If we use the data from our most-respected testing program, Baltimore still has very low proficiency rates. And there is no way to chart improvement (or lack of same), given Baltimore’s one-time participation in this program.

Well then, how about Baltimore’s proficiency rates on the state of Maryland’s annual testing? On face, the system’s proficiency rates have improved under Alonso—but proficiency rates were also improving in the years before Alonso arrived, at roughly as fast a pace. The kicker here is the uncertainty which now surrounds testing programs in the various states. In fact, proficiency rates have improved all over Maryland in the past ten years; Baltimore’s gains have basically tracked the year-to-year gains (with occasional losses) recorded all over the state. Do those steady gains in proficiency rates represent real academic growth? Or do they possibly represent changes in the difficulty of the tests—a problem which has plagued state testing programs all over the nation? There is no easy way to say—and Baltimore’s gains before 2007 were as strong as those recorded in the years since Alonso arrived. At any rate, Tavernise never cites any data from the Maryland testing program. And she never reports a basic fact: Baltimore’s proficiency rates were steadily improving on these tests before Alonso arrived.
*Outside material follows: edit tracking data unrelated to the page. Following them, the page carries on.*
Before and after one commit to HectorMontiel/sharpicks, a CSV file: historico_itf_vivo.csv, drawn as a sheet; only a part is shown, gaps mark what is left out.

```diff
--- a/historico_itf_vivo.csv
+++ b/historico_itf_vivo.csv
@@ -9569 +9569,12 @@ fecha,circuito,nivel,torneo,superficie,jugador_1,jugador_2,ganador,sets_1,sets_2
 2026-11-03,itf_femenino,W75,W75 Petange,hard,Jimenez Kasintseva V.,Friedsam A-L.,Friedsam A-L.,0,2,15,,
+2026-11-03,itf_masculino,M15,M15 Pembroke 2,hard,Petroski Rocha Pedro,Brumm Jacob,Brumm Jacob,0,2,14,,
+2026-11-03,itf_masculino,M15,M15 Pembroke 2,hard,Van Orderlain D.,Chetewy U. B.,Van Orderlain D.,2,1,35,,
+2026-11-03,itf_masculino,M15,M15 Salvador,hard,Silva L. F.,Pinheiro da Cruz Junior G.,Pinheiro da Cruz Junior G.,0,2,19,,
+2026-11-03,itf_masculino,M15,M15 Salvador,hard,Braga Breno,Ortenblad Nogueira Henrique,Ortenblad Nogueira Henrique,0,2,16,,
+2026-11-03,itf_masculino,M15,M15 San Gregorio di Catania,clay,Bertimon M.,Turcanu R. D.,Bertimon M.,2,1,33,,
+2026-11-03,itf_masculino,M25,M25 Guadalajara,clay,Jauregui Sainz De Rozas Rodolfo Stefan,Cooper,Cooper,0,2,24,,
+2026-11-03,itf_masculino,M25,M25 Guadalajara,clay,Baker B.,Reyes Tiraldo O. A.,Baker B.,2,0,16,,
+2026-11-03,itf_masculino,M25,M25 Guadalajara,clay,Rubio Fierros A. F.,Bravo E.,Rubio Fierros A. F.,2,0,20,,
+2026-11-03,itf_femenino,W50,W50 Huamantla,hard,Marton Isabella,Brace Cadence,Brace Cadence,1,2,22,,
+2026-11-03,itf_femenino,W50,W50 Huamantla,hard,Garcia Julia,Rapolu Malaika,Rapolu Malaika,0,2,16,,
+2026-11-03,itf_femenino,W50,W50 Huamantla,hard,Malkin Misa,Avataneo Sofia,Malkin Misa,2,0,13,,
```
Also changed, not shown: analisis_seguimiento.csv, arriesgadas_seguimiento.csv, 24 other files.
Can we talk?

In her opening passage, Tavernise works from a forty-year-old script, in which a charismatic principal (or superintendent) is said to have dramatically changed a floundering big-city school (or school system). But at no point does she offer any data indicating that Baltimore’s proficiency rates have improved under Alonso. Instead, she offers that silly third paragraph, in which she deals with a notoriously tricky statistic (drop-out/graduation rate), using alleged improvement as a marker of Alonso’s supposed success. That said: If fewer kids are dropping out during their high school years, does that mean that they—and their younger siblings—are actually reading and doing math better? At no point does Tavernise give any reason for believing that any such thing has occurred. Instead, she offers that silly third paragraph, in which she states, three different ways (see below), that the drop-out rate is now lower.
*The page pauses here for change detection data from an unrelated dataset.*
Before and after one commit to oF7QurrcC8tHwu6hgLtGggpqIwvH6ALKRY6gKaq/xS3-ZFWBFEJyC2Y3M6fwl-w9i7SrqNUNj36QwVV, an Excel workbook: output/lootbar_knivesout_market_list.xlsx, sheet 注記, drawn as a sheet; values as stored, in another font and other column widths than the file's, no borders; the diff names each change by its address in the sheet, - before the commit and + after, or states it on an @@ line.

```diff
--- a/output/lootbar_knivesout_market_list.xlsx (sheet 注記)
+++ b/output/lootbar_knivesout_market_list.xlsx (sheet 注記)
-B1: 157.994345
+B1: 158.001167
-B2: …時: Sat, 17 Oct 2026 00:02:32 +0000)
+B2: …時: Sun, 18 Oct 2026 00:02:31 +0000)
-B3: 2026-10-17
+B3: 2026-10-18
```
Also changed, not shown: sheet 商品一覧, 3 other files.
Has Alonso raised proficiency rates? At no point does Tavernise make such a claim. But reports like hers have never been designed to produce real analysis. For at least the past forty years, reports like this have been offered as acts of civic boosterism, designed to reassure the public about favored schools, school systems, superintendents and reform plans. In this case, it’s Alonso who is being favored and puffed, although that isn’t his fault.

“Few are arguing with his results,” Tavernise says—although she describes no “results” at all, beyond an alleged reduction in drop-out rate. More specifically, Tavernise never specifically claims that Baltimore’s “proficiency rates” have improved in the past three years. We’ll guess that few readers noticed this omission, since Tavernise skillfully implies that this type of improvement has occurred. But then, Tavernise is engaged in propaganda, not proof, in line with an ugly old press corps script which has worked to harm children for decades.

Can Baltimore’s children read, write, reason? Why demand such performance from them, when our nation’s most famous “journalists” “reason” as Tavernise does?

Tomorrow—part 2: Why puff Alonso?

The rule of three: Again, here is the principal passage where Tavernise describes Alonso’s “results.” Truly, this is just sad:

TAVERNISE: Not everyone likes Dr. Alonso’s methods, and many find that his brassy self-confidence can grate. But few are arguing with his results. Since he was hired, the dropout rate has fallen by half, more students are graduating and for the first time in many years, the system has gained students instead of losing them.

A casual reader may think he is reading a list of Alonso’s “results.” But if “the dropout rate has fallen,” then, presumably by definition, “more students are graduating.” Presumably, this will also explain, or help to explain, why the system is “gaining students.”

Presumably, it’s a good thing when the dropout rate declines. But Tavernise seems to have turned one “result” into three! Why would a journalist do that? Is this really cheerleading?